Industrialist Andrew Carnegie had amassed a staggering fortune so large that it was actually a great challenge to give it away. At his zenith, around the turn of the last century, his net worth in 2019 inflation adjusted dollars was over a third of a trillion. But he much preferred to be remembered as a great philanthropist. It turned out that he was as good at philanthropy as he was in building wealth.
Carnegie wanted to make a lasting impact on society. Western New York is home to one of 2,500 libraries funded by Carnegie. Built in 1903 in North Tonawanda – known as the “lumber city” – the library had a capacity of 18,000 books. A beautiful skylight provided natural light, while newfangled electric candles illuminated the pages for evening patrons. It was the center of civic pride, serving the public for over 70 years as a library.

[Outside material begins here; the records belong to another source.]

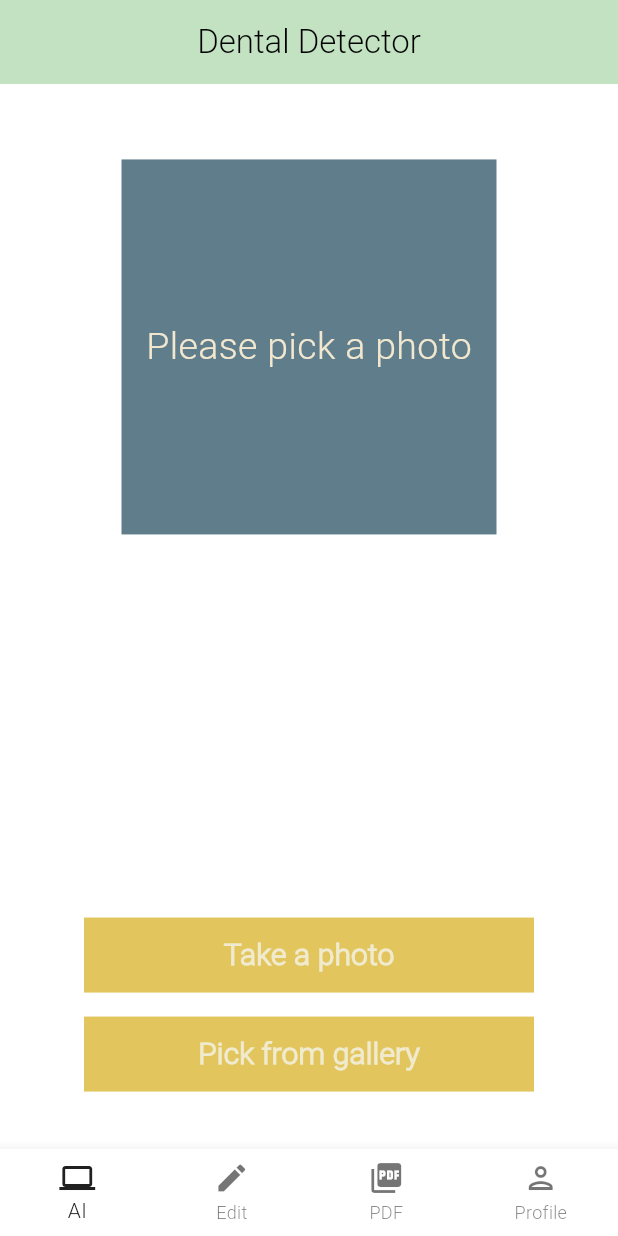
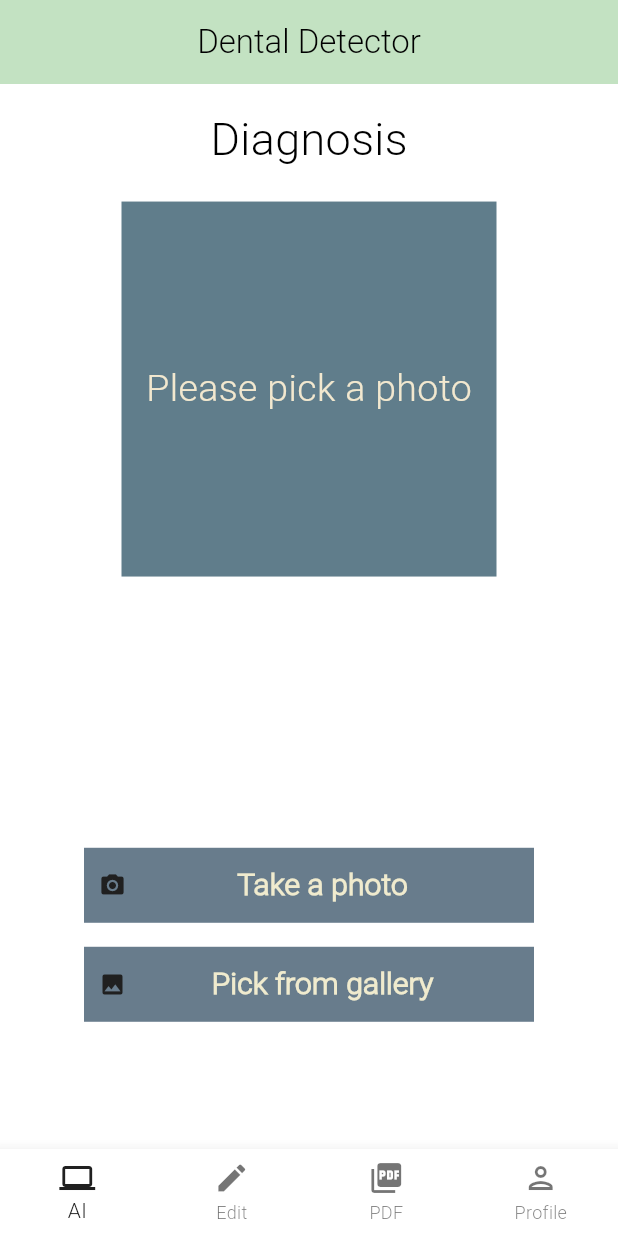
Before and after one commit to BryanNoBryan/CavityV3, a Flutter app: the screen it shows after launch, on a phone screen of 412 x 824 dp. Run offline on Flutter 3.47's test engine with Material 3 defaults, Android fonts, the light colour scheme and no system bars; our stand-ins replace cloud_functions, firebase_auth, firebase_core, firebase_database, go_router, image_picker; missing offline and left inert: firebase_ui_auth, tflite_flutter, tflite_flutter_helper; accounts and stored records are empty; generated files the repository leaves out were written again; Roboto replaces fonts that are missing (OpenSans).

Commit message:
temp commit

```diff
--- a/lib/MyColors.dart
+++ b/lib/MyColors.dart
@@ -1,9 +1,10 @@
 import 'package:flutter/material.dart';
 
 class MyColors {
-  static Color green = Color.fromRGBO(195, 226, 194, 1);
-  static Color lightYellow = Color.fromRGBO(234, 236, 204, 1);
-  static Color yellow = Color.fromRGBO(226, 197, 93, 1);
-  static Color red = Color.fromRGBO(205, 141, 122, 1);
-  static Color lightBlue = Color.fromARGB(255, 201, 238, 255);
+  static Color green = const Color.fromRGBO(195, 226, 194, 1);
+  static Color lightYellow = const Color.fromRGBO(234, 236, 204, 1);
+  static Color yellow = const Color.fromRGBO(226, 197, 93, 1);
+  static Color red = const Color.fromRGBO(205, 141, 122, 1);
+  static Color lightBlue = const Color.fromARGB(255, 201, 238, 255);
+  static Color grey = const Color.fromRGBO(104, 124, 140, 1);
 }
--- a/lib/content/AIView.dart
+++ b/lib/content/AIView.dart
@@ -101,11 +101,11 @@ class _AIViewState extends State<AIView> {
         child: Column(
           mainAxisSize: MainAxisSize.max,
           children: [
-            const Spacer(),
-            // Padding(
-            //   padding: const EdgeInsets.only(top: 30),
-            //   child: _buildTitle(),
-            // ),
+            const Spacer(flex: 1),
+            Text(
+              'Diagnosis',
+              style: TextStyle(fontSize: 30),
+            ),
             const SizedBox(height: 20),
             _buildPhotolView(),
             const SizedBox(height: 10),
@@ -114,12 +114,14 @@ class _AIViewState extends State<AIView> {
             _buildPickPhotoButton(
               title: 'Take a photo',
               source: ImageSource.camera,
+              type: 1,
             ),
             _buildPickPhotoButton(
               title: 'Pick from gallery',
               source: ImageSource.gallery,
+              type: 2,
             ),
-            const Spacer(),
+            const Spacer(flex: 5),
           ],
         ),
       ),
@@ -154,21 +156,36 @@ class _AIViewState extends State<AIView> {
   Widget _buildPickPhotoButton({
     required ImageSource source,
     required String title,
+    required int type,
   }) {
     return TextButton(
       onPressed: () => _onPickPhoto(source),
       child: Container(
         width: 300,
         height: 50,
-        color: MyColors.yellow,
+        padding: EdgeInsets.all(10),
+        color: MyColors.grey,
         child: Center(
-            child: Text(title,
-                style: const TextStyle(
-                  fontFamily: kButtonFont,
-                  fontSize: 20.0,
-                  fontWeight: FontWeight.w600,
-                  color: kColorLightYellow,
-                ))),
+            child: Row(
+          mainAxisAlignment: MainAxisAlignment.start,
+          children: [
+            type == 1 ? Icon(Icons.camera_alt) : Icon(Icons.image),
+            Expanded(
+              child: Row(
+                mainAxisAlignment: MainAxisAlignment.center,
+                children: [
+                  Text(title,
+                      style: const TextStyle(
+                        fontFamily: kButtonFont,
+                        fontSize: 20.0,
+                        fontWeight: FontWeight.w600,
+                        color: kColorLightYellow,
+                      )),
+                ],
+              ),
+            ),
+          ],
+        )),
       ),
     );
   }
--- a/lib/main.dart
+++ b/lib/main.dart
@@ -72,7 +72,7 @@ void main() async {
   UserState();
   AppState();
   UserDatabase();
-  await Database().retrieveCourses();
+  //initialize records after login confirmed
 
   //calculate after initializing providers
   MyNavigator.calculateNavigation();
--- a/lib/providers/user_state.dart
+++ b/lib/providers/user_state.dart
@@ -5,6 +5,8 @@ import 'package:firebase_auth/firebase_auth.dart'
 import 'package:firebase_core/firebase_core.dart';
 import 'package:flutter/foundation.dart';
 import 'package:firebase_database/firebase_database.dart';
+
+import 'database.dart';
 
 class UserState extends ChangeNotifier {
   static final UserState _userState = UserState._init();
@@ -32,14 +34,15 @@ class UserState extends ChangeNotifier {
     _verified =
         (_loggedIn && FirebaseAuth.instance.currentUser!.emailVerified == true);
     log('info initialized in init');
-    FirebaseAuth.instance.userChanges().listen((user) {
-      log('PROCCED INSIDE');
+    FirebaseAuth.instance.userChanges().listen((user) async {
       if (user != null) {
         _user = user;
         _loggedIn = true;
+
         if (user.emailVerified) {
           _verified = true;
           log('verified');
+          await Database().initRecords();
         } else {
           _verified = false;
         }
--- a/lib/widget/ImageDialog.dart
+++ b/lib/widget/ImageDialog.dart
@@ -88,7 +88,7 @@ class _ImageDialogState extends State<ImageDialog> {
               ),
               Center(
                 child: Text(
-                  "Disease ${widget.disease} with accuracy ${widget.accuracy}",
+                  "Disease ${widget.disease} with accuracy ${double.parse(widget.accuracy.round().toStringAsFixed(4)) * 100}%",
                   style: TextStyle(
                       color: Colors.black,
                       fontSize: 18,
```
Also changed, not shown: lib/content/CRUDView.dart (+28 -20 lines), lib/providers/UserDatabase.dart (+0 -36 lines), lib/providers/database.dart (+44 -105 lines), lib/providers/model_classes/MyUser.dart (+6 -6 lines), lib/providers/model_classes/UserInfo.dart (added, +21 -0 lines), lib/widget/RecordWidget.dart (+3 -5 lines).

Listed on the state and national register of historic sites, the library has changed its focus with a new moniker: The Carnegie Art Center. Innumerable volunteers and dedicated board members have transformed it into a regional jewel, with programming to meet the needs of the local community and beyond.
Throughout the year, there are numerous art exhibits, craft shows, musical events, educational seminars, children’s activities, and much more. One of the favorite events is the art off-the-wall auction, featuring several hundred original works of art by amateurs and professionals.
On Thursday, February 7, 6-8pm, The Carnegie Art Center presents a solo exhibit of artist Malcolm Bonney. 240 Goundry Street, North Tonawanda, NY 14120.
Live music will be performed by guitarist Drew Azzinaro. East Aurora Brewery will feature their local craft beers, hard ciders and wine.
Free admission. See Facebook event.
Thank you, Andrew. Thank you very much.
Lead image courtesy The Carnegie Arts Center